5 July 2022
By Tom Collins
A new bill to allow for the State to come up with a national strategy for recycling organic waste and turning it into biogas has been drafted by Cork South West Deputy Christopher O’Sullivan.
The draft bill – the Anaerobic Digestion (National Strategy) Bill 2022 – will provide a mechanism for the Minister for the Environment, Climate and Communications, to create a national anaerobic digestion strategy.
Anaerobic digestion (AD) is a process of recycling organic waste matter into a biogas, which can then be used for energy production and as an organic fertiliser, thus reducing emissions and generating low carbon renewable energy.
“By positively contributing to the decarbonisation of Irish agriculture and the generation of renewable energy by the use of anaerobic digestion, Irish farmers will be enabled to play a key role in slowing down the pace of climate change,” said Deputy O’Sullivan, who is also vice chair of the climate action committee.
“It’s not just agriculture that will benefit from and contribute to these facilities. Distilleries are growing in number throughout the country, and they’ve had challenges with disposing of the grain used in the distilling process. Used grain can be fed into anaerobic digesters, therefore extending the life and use of the grain and fulfilling some circular economy goals.
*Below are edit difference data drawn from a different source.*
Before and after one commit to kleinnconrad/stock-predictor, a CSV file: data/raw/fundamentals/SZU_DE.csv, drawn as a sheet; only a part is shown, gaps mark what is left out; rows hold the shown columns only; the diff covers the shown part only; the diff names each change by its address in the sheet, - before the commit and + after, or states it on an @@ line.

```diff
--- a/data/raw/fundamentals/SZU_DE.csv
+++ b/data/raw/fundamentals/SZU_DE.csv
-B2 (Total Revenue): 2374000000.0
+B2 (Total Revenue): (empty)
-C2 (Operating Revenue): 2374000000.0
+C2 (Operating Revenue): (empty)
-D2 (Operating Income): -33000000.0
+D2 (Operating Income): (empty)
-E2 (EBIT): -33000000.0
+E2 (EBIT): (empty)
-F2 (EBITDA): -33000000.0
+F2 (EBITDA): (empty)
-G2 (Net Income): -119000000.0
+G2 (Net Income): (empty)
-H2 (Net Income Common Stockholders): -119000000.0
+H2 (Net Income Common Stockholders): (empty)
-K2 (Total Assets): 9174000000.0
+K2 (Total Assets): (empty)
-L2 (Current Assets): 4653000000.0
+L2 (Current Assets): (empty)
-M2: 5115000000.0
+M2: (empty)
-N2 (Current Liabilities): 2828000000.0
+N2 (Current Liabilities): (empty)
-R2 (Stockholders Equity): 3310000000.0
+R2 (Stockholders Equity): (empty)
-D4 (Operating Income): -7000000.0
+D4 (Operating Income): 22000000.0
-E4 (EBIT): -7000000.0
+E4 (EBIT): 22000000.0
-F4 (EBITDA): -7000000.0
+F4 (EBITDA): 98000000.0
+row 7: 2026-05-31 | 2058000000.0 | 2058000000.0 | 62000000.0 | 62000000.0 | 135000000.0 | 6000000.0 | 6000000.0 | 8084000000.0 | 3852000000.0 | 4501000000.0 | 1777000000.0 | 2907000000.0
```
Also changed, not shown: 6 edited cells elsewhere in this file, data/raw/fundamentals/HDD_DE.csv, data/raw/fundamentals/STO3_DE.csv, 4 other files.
“An existing medium scale anaerobic digester in Timoleague in West Cork, produces enough electricity to power 1,000 homes,” Deputy O’Sullivan said.
“It’s estimated that over a 10-year period it will have stopped an estimated one million tonnes of carbon from escaping into the atmosphere.
“Ireland currently doesn’t have a strategy or policy for anaerobic digestion, and the obstacles to establishing and running AD’s have prevented the expansion of this renewable, low carbon technology.
“A national strategy will encourage an expansion of this technology across Ireland, and in doing so provide a secure source of renewable energy.”
It’s estimated Germany has 10,000 ADs. In the Republic of Ireland there are 13.
The strategy could also include micro scale anaerobic digesters which could allow the hospitality sector, and even households, use food waste to create their own energy to be used in cooking for example, and using the liquid bio-fertiliser for growing more food locally.